The company received a poor score according to Greenpeace standards. Only 17% of Amazon datacenters use renewable energy, and it was explicitly rated by Company F, which is not very noticeable. For example, they said in a statement that five of their data centers were "carbon neutral," but that there was no evidence to support that claim, according to Greenpeace. On the other hand, Google, which owns the studio service, received an A rating, considering that it supplies 56% of its energy needs from renewable sources. Of course, even Google does not provide specific data on which region uses clean energy, so its customers can not tell the difference between them.
Microsoft, which is a very important player in the video game industry and It has its own cloud service called Xbox Cloud Gaming and also provides Azure services to its competitor Sony, which is constantly evolving. 100 REC . .
Greenpeace . Greenpeace The Shift Project .
2020 2030 . REC . 100 2025 . 2030 NET (DAC).
(: . . NET .)
2030 . 2017 PPA . 24/7 . .
2025 . . Greenpeace .
. . 2010 2050 . 2021 . 2020 1.39 2019 11 2015 . Azure .
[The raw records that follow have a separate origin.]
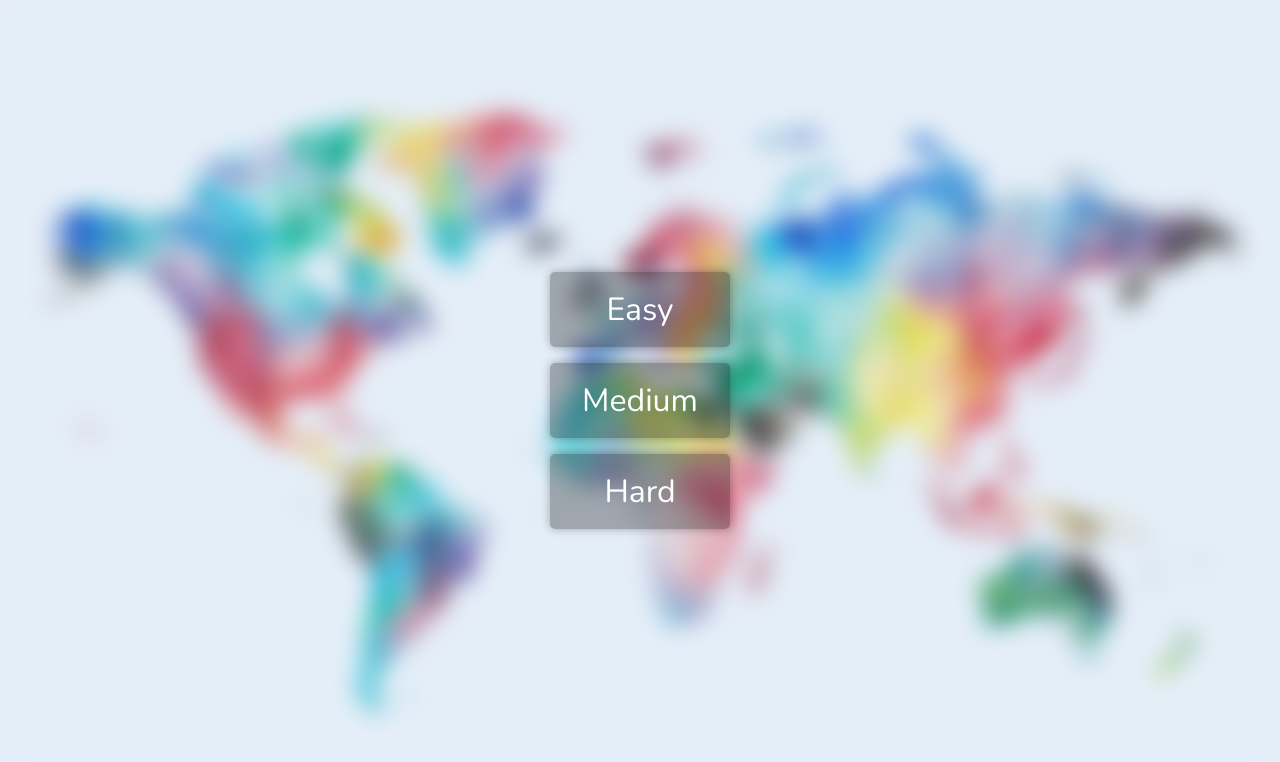
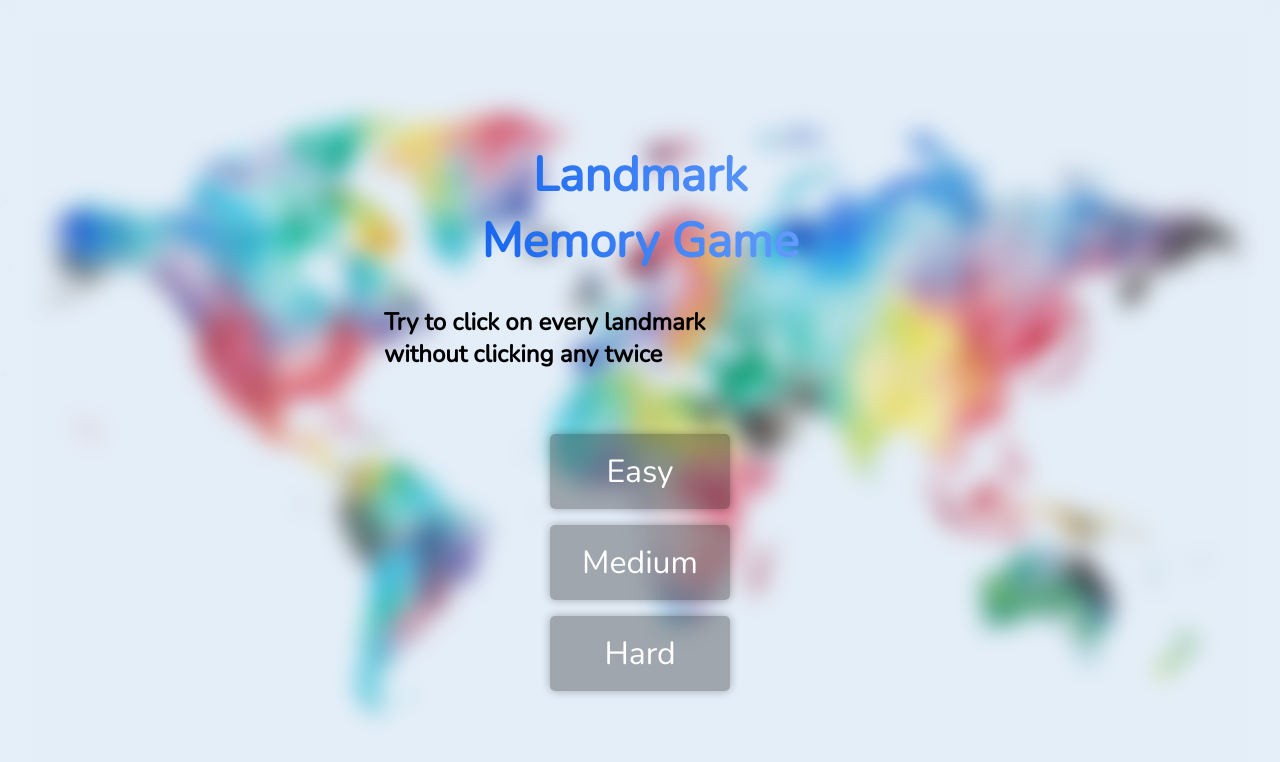
Before and after one commit to Fislix/TOP-memory-card-game, a React (Vite) app: page / in a window 1280 px wide. Shown: the top 762 px of the page. Built offline with nearby package versions, Linux system fonts and the light colour scheme.

Commit message:
Add game name and description to main menu

```diff
--- a/src/components/App.jsx
+++ b/src/components/App.jsx
@@ -65,6 +65,12 @@ function App() {
 
   return (
     <main>
+      {!difficulty && (
+        <>
+          <h1>Landmark Memory Game</h1>
+          <h2>Try to click on every landmark without clicking any twice</h2>
+        </>
+      )}
       {difficulty ? gameBoardElement : diffSelectElement}
       {showGameStatus && gameEndModalElement}
     </main>
--- a/src/styles/App.css
+++ b/src/styles/App.css
@@ -1,6 +1,29 @@
 main {
   height: 100%;
   display: flex;
+  flex-direction: column;
   align-items: center;
   justify-content: center;
+  font-family: 'Nunito', sans-serif;
 }
+
+main > h1 {
+  width: 40%;
+  font-size: 3rem;
+  text-align: center;
+  text-wrap: balance;
+  background: -webkit-linear-gradient(
+    left,
+    hsl(218, 100%, 46%),
+    hsl(218, 100%, 74%)
+  );
+  background-clip: text;
+  -webkit-background-clip: text;
+  -webkit-text-fill-color: transparent;
+}
+
+main > h2 {
+  width: 40%;
+  margin: 0;
+  text-wrap: balance;
+}
--- a/src/styles/DifficultySelection.css
+++ b/src/styles/DifficultySelection.css
@@ -2,6 +2,7 @@
   display: flex;
   flex-direction: column;
   gap: 1rem;
+  margin-top: 4rem;
 }
 
 .diff-selection button {
```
. . CO2 2020 46 2019 .
2019 The Climate Pledge 2040 2015 5 2030 . . 451 Research 3.6 .
. () . . . efficientgaming.info . .
. . . .
. 2025 2050 . .
. . . .
. . .
: . . 2015 . . (Matthew Marsden) . . . .
. 30 112 . : 4K .
. : . . . . . 100 . ( ) .
. (Joshua Aslan) (Kieren Mayers) (Chris France) (Richard Murphy) . 369 . . .
. 2015 2020 2016 2019 . . . . . . .
. : . 128 34 . . : . . :
() () .
. . God of War 2018 45 . 9 .
. . . . .
(Evan Mills) . 2007 . 300 .
Greening the Beast . . 75 . . .
. . . Skyrim . 4 . .
(FPS) . .
5 . . . . . ( .)
: . . . ( ) . .
. 5 123 . . .
. . . . .
. /100 .
. . : . 30 60 4K
. . . .
. . . . 2040 2050 . .
UKIE . . .
. . .
: 10 1.5 . . .